• Aim of the exercise: List, from the lines below, each one with "TIGER" in it.

• Given records:
%%

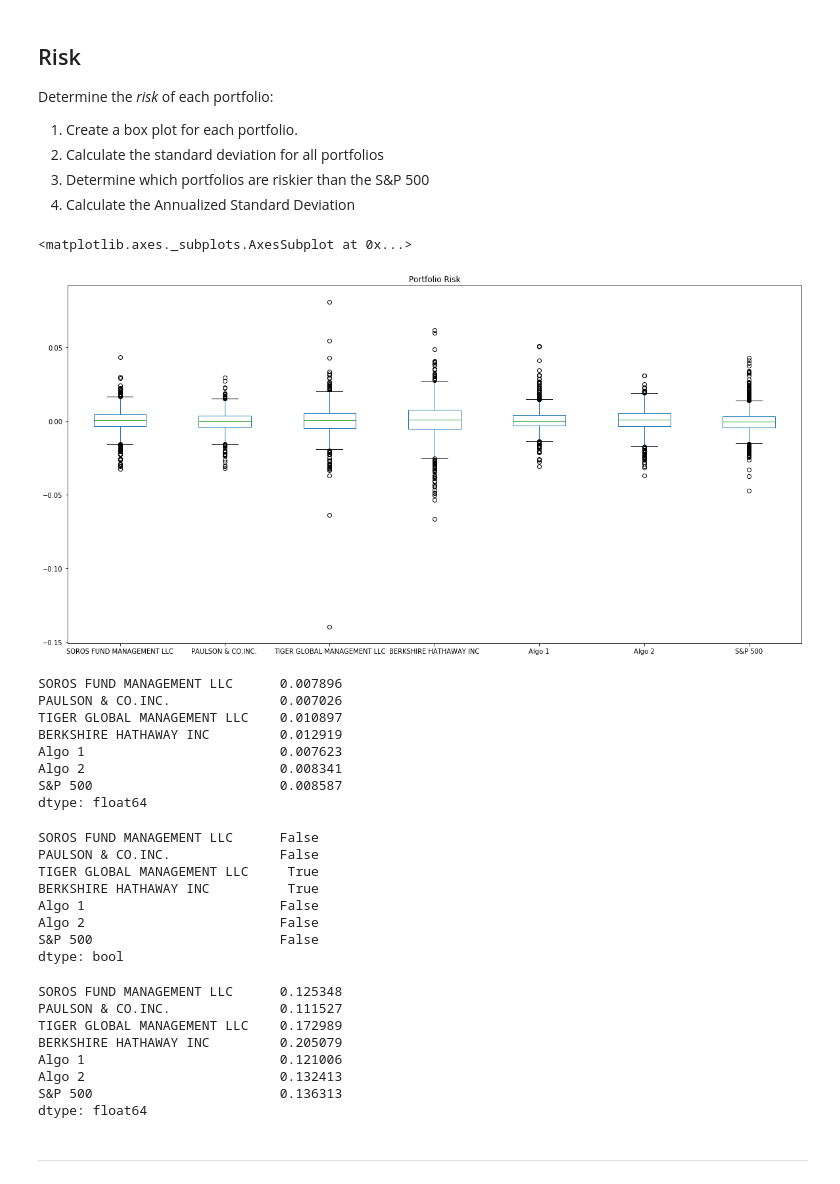
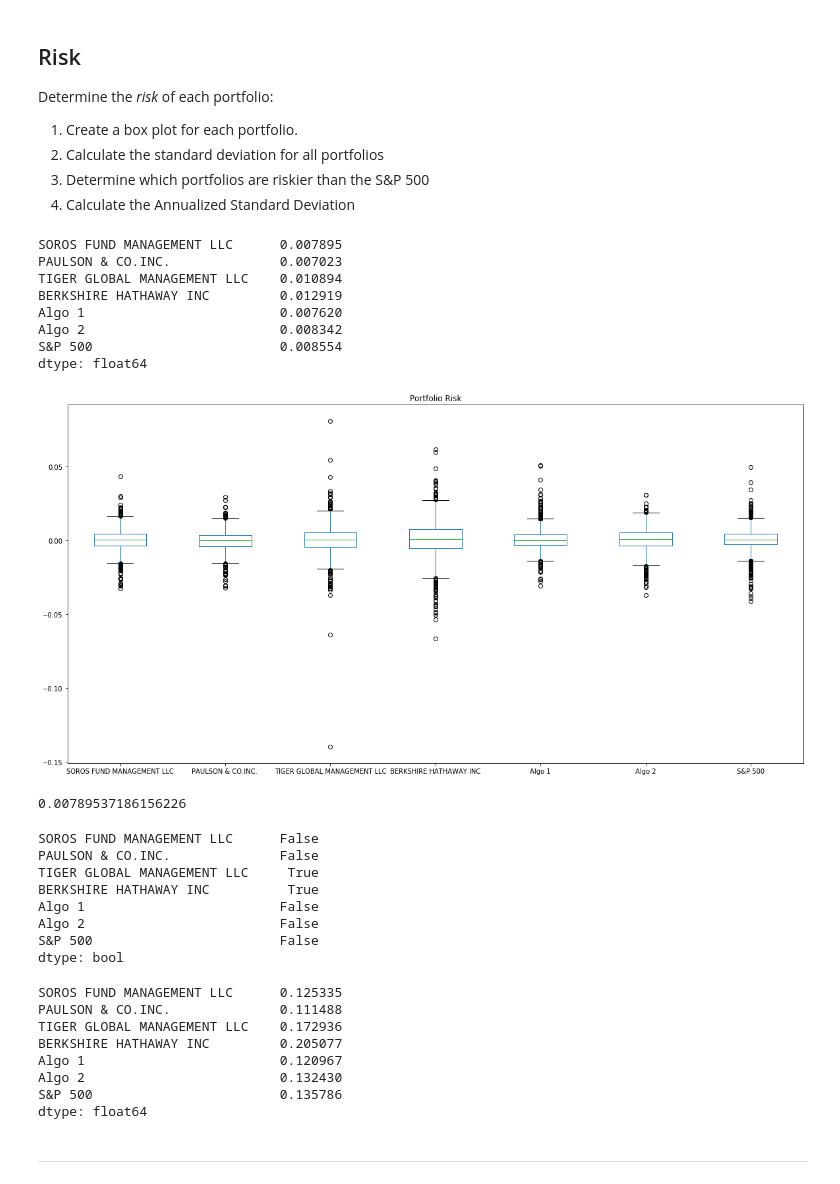
Before and after one commit to amejiali/pandas-homework, a Jupyter notebook: Starter_Code/whale_analysis.ipynb, the cells around one changed output. Saved outputs shown, nothing was run; the diff lists cells and outputs as text; code cells hidden in the pictures.

Commit message:
Code up to annualized std

```diff
--- a/Starter_Code/whale_analysis.ipynb
+++ b/Starter_Code/whale_analysis.ipynb
@@ -236,22 +236,25 @@ Determine the _risk_ of each portfolio:
 # %%
 # Box plot to visually show risk
 # YOUR CODE HERE
+joined_data_cols.plot.box(title="Portfolio Risk",figsize=(20,10))
 # %% [output]
-<matplotlib.axes._subplots.AxesSubplot at 0x...>
+SOROS FUND MANAGEMENT LLC      0.007895
+PAULSON & CO.INC.              0.007023
+TIGER GLOBAL MANAGEMENT LLC    0.010894
+BERKSHIRE HATHAWAY INC         0.012919
+Algo 1                         0.007620
+Algo 2                         0.008342
+S&P 500                        0.008554
+dtype: float64
-[figure, old version]
+[figure, new version]
 # %%
 # Daily Standard Deviations
 # Calculate the standard deviation for each portfolio. Which portfolios are riskier than the S&P 500?
 # YOUR CODE HERE
+daily_std = joined_data_cols.std()
+daily_std[0]
 # %% [output]
-SOROS FUND MANAGEMENT LLC      0.007896
-PAULSON & CO.INC.              0.007026
-TIGER GLOBAL MANAGEMENT LLC    0.010897
-BERKSHIRE HATHAWAY INC         0.012919
-Algo 1                         0.007623
-Algo 2                         0.008341
-S&P 500                        0.008587
-dtype: float64
+0.00789537186156226
 # %%
 # Determine which portfolios are riskier than the S&P 500
 # YOUR CODE HERE
@@ -267,14 +272,16 @@ dtype: bool
 # %%
 # Calculate the annualized standard deviation (252 trading days)
 # YOUR CODE HERE
+annualized_std = daily_std * np.sqrt(252)
+annualized_std
 # %% [output]
-SOROS FUND MANAGEMENT LLC      0.125348
-PAULSON & CO.INC.              0.111527
-TIGER GLOBAL MANAGEMENT LLC    0.172989
-BERKSHIRE HATHAWAY INC         0.205079
-Algo 1                         0.121006
-Algo 2                         0.132413
-S&P 500                        0.136313
+SOROS FUND MANAGEMENT LLC      0.125335
+PAULSON & CO.INC.              0.111488
+TIGER GLOBAL MANAGEMENT LLC    0.172936
+BERKSHIRE HATHAWAY INC         0.205077
+Algo 1                         0.120967
+Algo 2                         0.132430
+S&P 500                        0.135786
 dtype: float64
 # %% [markdown]
 ---
```
Also changed, not shown: parts of 1 cell of this notebook.
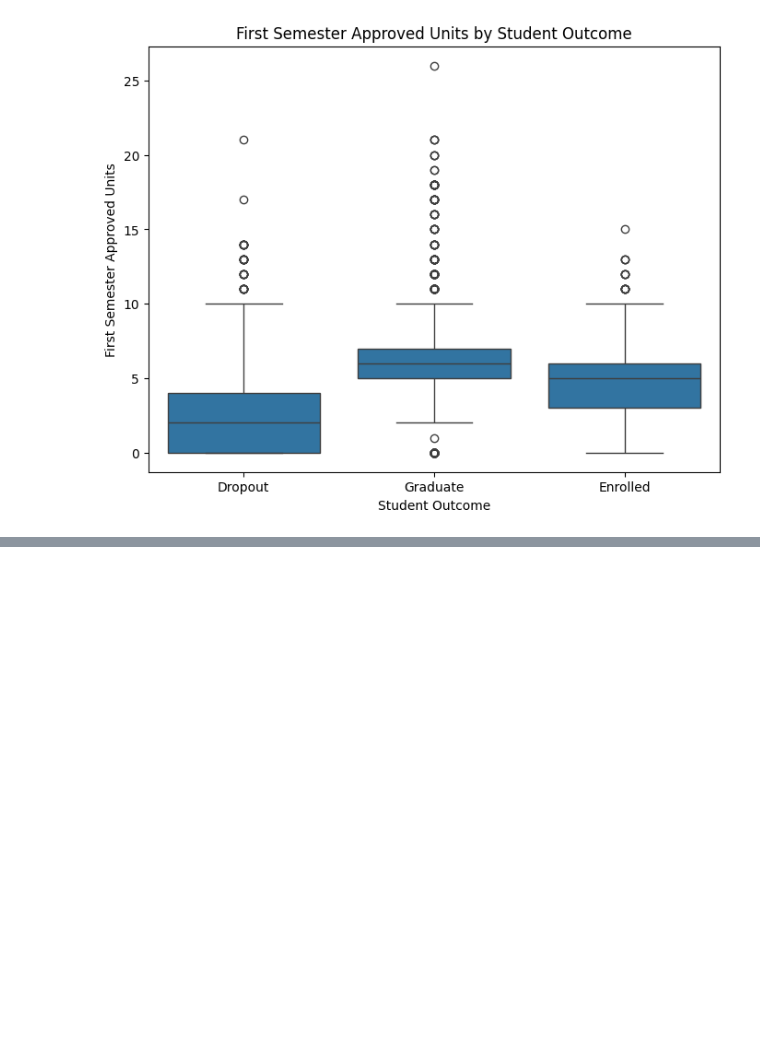
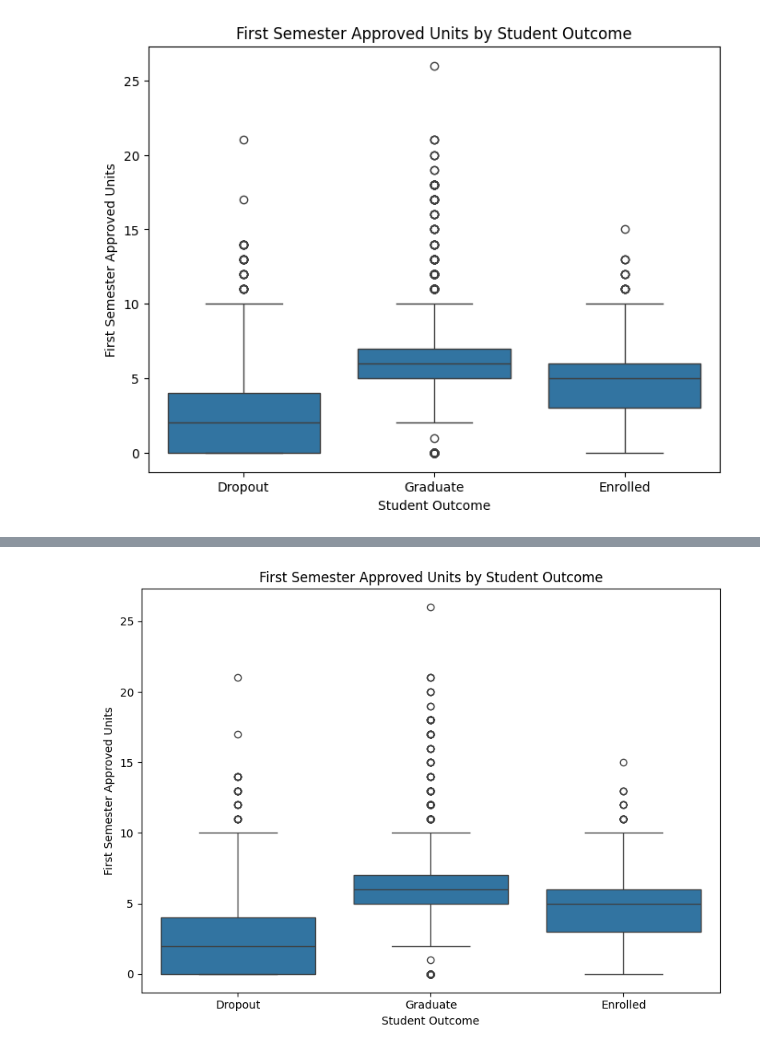
Before and after one commit to atile4/math-9-final-project, a Jupyter notebook: notebooks/notebook_02.ipynb, the cells around one changed output, grey strips where cells are left out. Drawn from its saved outputs; the diff is of its cells as text; code cells hidden in the pictures; blank space fills up the shorter version.

```diff
--- a/notebooks/notebook_02.ipynb
+++ b/notebooks/notebook_02.ipynb
@@ -410,0 +440,18 @@ Guiding Question #4:
+# %%
+# Create a boxplot to compare first-semester approved units across outcomes
+
+plt.figure(figsize=(8, 6))
+
+sns.boxplot(
+    x="Target",
+    y="1st_sem_approved",
+    data=df_raw
+)
+
+plt.title("First Semester Approved Units by Student Outcome")
+plt.xlabel("Student Outcome")
+plt.ylabel("First Semester Approved Units")
+plt.tight_layout()
+plt.show()
+# %% [output]
+[figure, added]
```
Also changed, not shown: parts of 12 cells of this notebook, 1 other file.
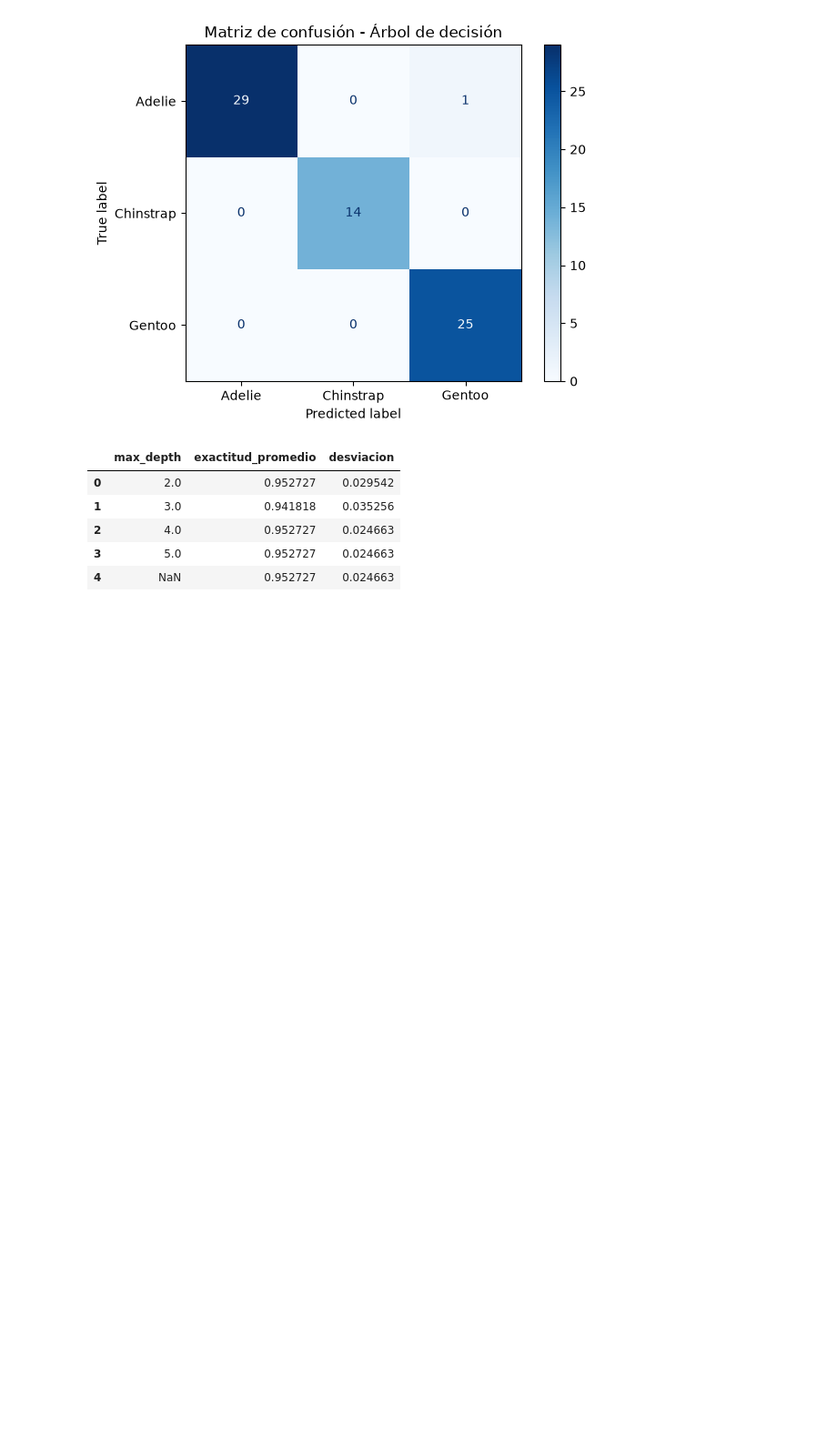
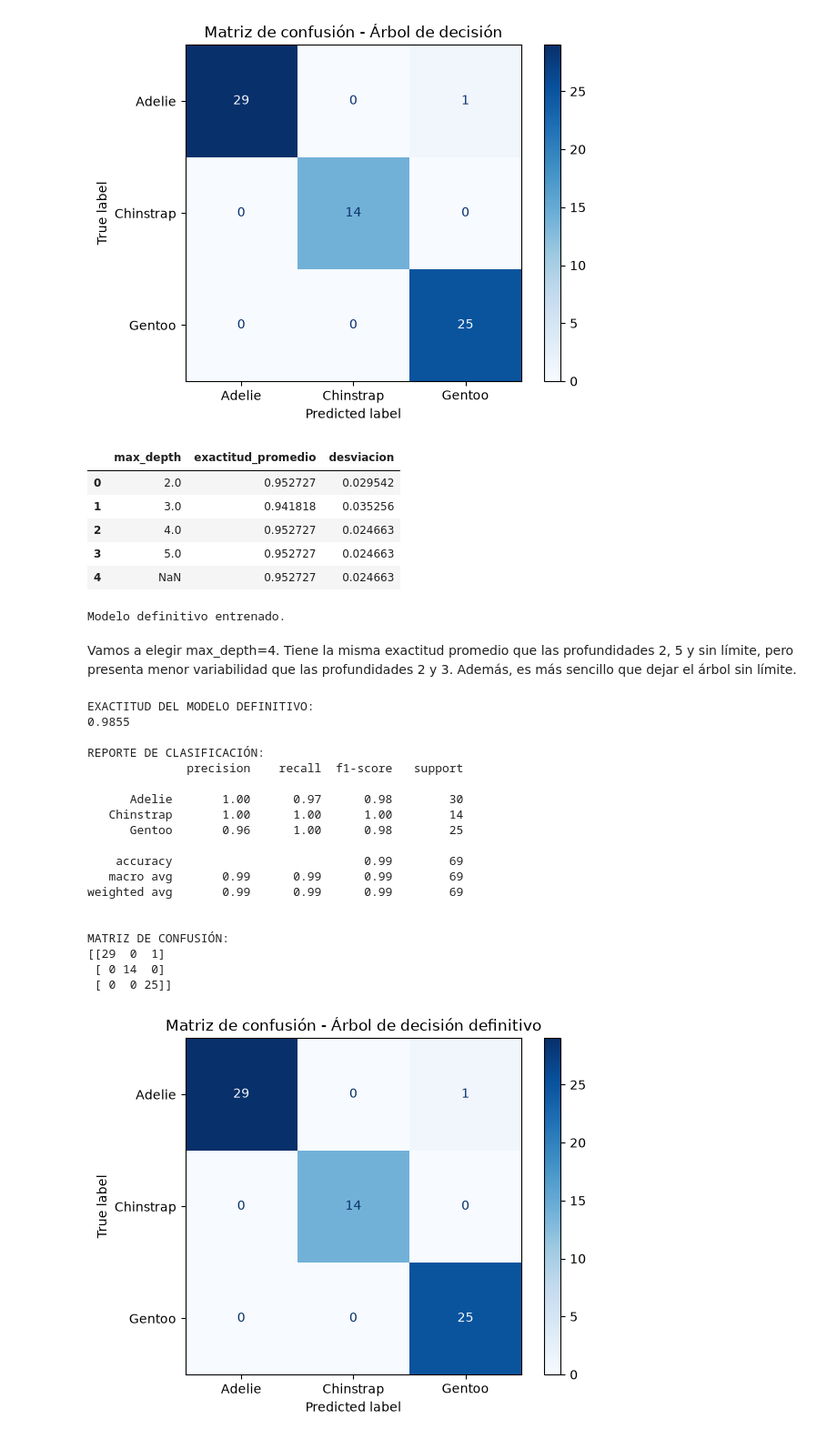
Before and after one commit to luispinillam/actividad-machine-learning, a Jupyter notebook: actividad-machine-learning.ipynb, the cells around one changed output. Shown at 91% size. Saved outputs shown, nothing was run; the diff lists cells and outputs as text; code cells hidden in the pictures; blank space fills up the shorter version.

Commit message:
modelo definitivo

```diff
--- a/actividad-machine-learning.ipynb
+++ b/actividad-machine-learning.ipynb
@@ -292,3 +292,61 @@ display(comparacion)
 | 2 | 4.0 | 0.952727 | 0.024663 |
 | 3 | 5.0 | 0.952727 | 0.024663 |
 | 4 | NaN | 0.952727 | 0.024663 |
+# %%
+modelo_final = DecisionTreeClassifier(
+    max_depth=4,
+    random_state=42
+)
+
+modelo_final.fit(X_train, y_train)
+
+y_pred_final = modelo_final.predict(X_test)
+
+print("Modelo definitivo entrenado.")
+# %% [output]
+Modelo definitivo entrenado.
+# %% [markdown]
+Vamos a elegir max_depth=4. Tiene la misma exactitud promedio que las profundidades 2, 5 y sin límite, pero presenta menor variabilidad que las profundidades 2 y 3. Además, es más sencillo que dejar el árbol sin límite.
+# %%
+exactitud_final = accuracy_score(y_test, y_pred_final)
+
+print("EXACTITUD DEL MODELO DEFINITIVO:")
+print(f"{exactitud_final:.4f}")
+
+print("\nREPORTE DE CLASIFICACIÓN:")
+print(classification_report(y_test, y_pred_final))
+
+matriz_final = confusion_matrix(y_test, y_pred_final)
+
+print("\nMATRIZ DE CONFUSIÓN:")
+print(matriz_final)
+
+visualizacion = ConfusionMatrixDisplay(
+    confusion_matrix=matriz_final,
+    display_labels=modelo_final.classes_
+)
+
+visualizacion.plot(cmap="Blues")
+plt.title("Matriz de confusión - Árbol de decisión definitivo")
+plt.show()
+# %% [output]
+EXACTITUD DEL MODELO DEFINITIVO:
+0.9855
+
+REPORTE DE CLASIFICACIÓN:
+              precision    recall  f1-score   support
+
+      Adelie       1.00      0.97      0.98        30
+   Chinstrap       1.00      1.00      1.00        14
+      Gentoo       0.96      1.00      0.98        25
+
+    accuracy                           0.99        69
+   macro avg       0.99      0.99      0.99        69
+weighted avg       0.99      0.99      0.99        69
+
+
+MATRIZ DE CONFUSIÓN:
+[[29  0  1]
+ [ 0 14  0]
+ [ 0  0 25]]
+[figure, added]
```
Also changed, not shown: parts of 2 cells of this notebook.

%%

• Solution for this exercise:
+TIGER GLOBAL MANAGEMENT LLC    0.010894
-TIGER GLOBAL MANAGEMENT LLC    0.010897
-TIGER GLOBAL MANAGEMENT LLC    0.172989
+TIGER GLOBAL MANAGEMENT LLC    0.172936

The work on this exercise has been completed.